Blood soup, fertilised duck embryo and woodworms; power through your weak constitutions and enter a world of delicious flavours with these adventurous Filipino food classics.
The Philippines doesn’t fall short on unique eats. With a national love for food, hatred of waste and an ingenious skill to recreate dishes in the Filipino style, the country has invented bold dishes that have become a cherished part of local identity. Instead of running the other direction, follow your curiosity and give these dishes a try – you might surprise yourself.
Starting with what many deem the king of adventurous food experiences in the Philippines, there’s the much-loved balut. This street food is a hard-boiled, fertilized duck egg containing a developing duck embryo. People are usually turned off by the visible formation of the duck head and beak (and sometimes feathers), but the egg is incubated for only as long as the bones remain soft enough to chew. Filipinos usually know when a balut vendor is in the area as they are known to loudly cry out “baluuuuuuut!” as they make their way down the streets.

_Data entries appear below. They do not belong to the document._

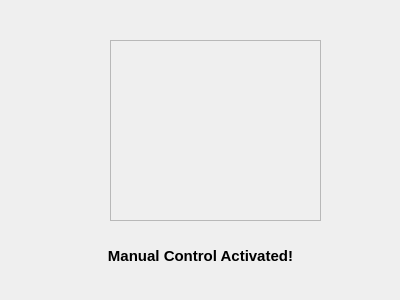
Eruvae/floatsat5, file ARVID_GS/manualcontrol.ui: the form before one commit.
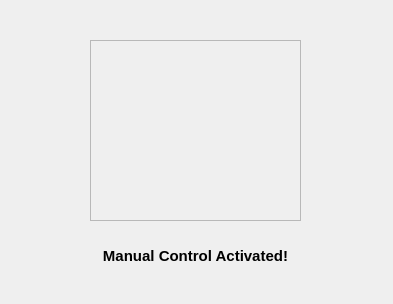
The form after the commit. Icons and pictures are not drawn.

Commit message: Centered manual control img and txt

```diff
--- a/ARVID_GS/manualcontrol.ui
+++ b/ARVID_GS/manualcontrol.ui
@@ -6,8 +6,8 @@
    <rect>
     <x>0</x>
     <y>0</y>
-    <width>400</width>
-    <height>300</height>
+    <width>393</width>
+    <height>304</height>
    </rect>
   </property>
   <property name="windowTitle">
@@ -16,9 +16,9 @@
   <widget class="QLabel" name="label">
    <property name="geometry">
     <rect>
-     <x>100</x>
+     <x>90</x>
      <y>240</y>
-     <width>201</width>
+     <width>211</width>
      <height>31</height>
     </rect>
    </property>
@@ -39,7 +39,7 @@
   <widget class="QFrame" name="mctrl_img">
    <property name="geometry">
     <rect>
-     <x>110</x>
+     <x>90</x>
      <y>40</y>
      <width>211</width>
      <height>181</height>
```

The Philippines is big on street food, and there’s an extensive variety of what the country’s streets have to offer curious palates. Many of these are often served on a stick. The more regular ones include kwek-kwek (deep-fried coated quail eggs), fish balls and squid balls. There’s also the ever-famous isaw (chicken or pig intestines), balunbalunan (chicken gizzard), betamax (coagulated chicken or pig blood), helmet (chicken head) and adidas (chicken feet). With even pig’s ears ending up on street food carts, you can be sure that no animal part goes to waste on this side of the globe.
This classic Filipino dish is usually served on dining tables instead of on the streets. Dinuguan is essentially a savory blood stew made with pig’s blood and pork offals (dugo means ‘blood’ in Filipino). This dark-tinted stew is rich and extremely flavorful – enough to make adventurous eaters forget that they’re eating pig ears, intestines and snout slowly simmered in its own blood. If the Scottish have haggis, the Filipinos have dinuguan.
Filipinos love playing with different flavors. As a result, they’ve created matches made in heaven that might seem like pure absurdity to those who have yet to try them. One such pairing is the savory dinuguan with a sweet rice cake called puto. Another is champorado, a sweet chocolate rice porridge usually eaten for breakfast, with tuyo, a salted dried fish also popularly eaten for breakfast. And then there’s manggang hilaw (sour green mango) with bagoong (a strong-smelling fermented shrimp paste). These combos are must-tries that will make eating one seem incomplete without the other.
A curious delicacy, especially famous on the island of Palawan, is a woodworm called tamilok. This woodworm is taken out of the trunk of mangroves and usually eaten raw along with vinegar, and sometimes chili. Its taste very closely resembles that of oysters.
This dish should serve as a bit of a warning to travelers ordering pasta in the Philippines—there is such a thing as “Pinoy (Filipino) Spaghetti.” The country’s take on the Italian classic is much sweeter than anything you’ll ever find in an Italian restaurant. Sliced hot dogs area vital ingredient in this dish, so don’t be surprised to find some of that mixed in. Some versions even contain banana ketchup. This condiment is hugely popular in The Philippines and is served in many local and commercial restaurant chains.
Street vendors sell local ice cream known as “sorbetes” from colorful wooden push carts. They push the cart, usually carrying two to three flavors, around town, ringing a bell to attract customers’ attention. While buyers can choose to have their ice cream scooped into wafer or sugar cones, they can also have it inside a burger bun. It’s really just a Filipino version of the ice cream sandwich. Standard sorbetes flavors include ube (purple yam), cheese, and avocado.
It would probably be a difficult feat to find a Filipino who doesn’t love sisig. Usually served hot, sizzling away on a cast iron plate, this perfect beer companion is made up of parts of a pig’s face (cheeks, snout, and ears). For a creamier consistency, some even throw in a bit of the pig’s brain too. People should try this dish at least once; It’s a national favorite for good reason.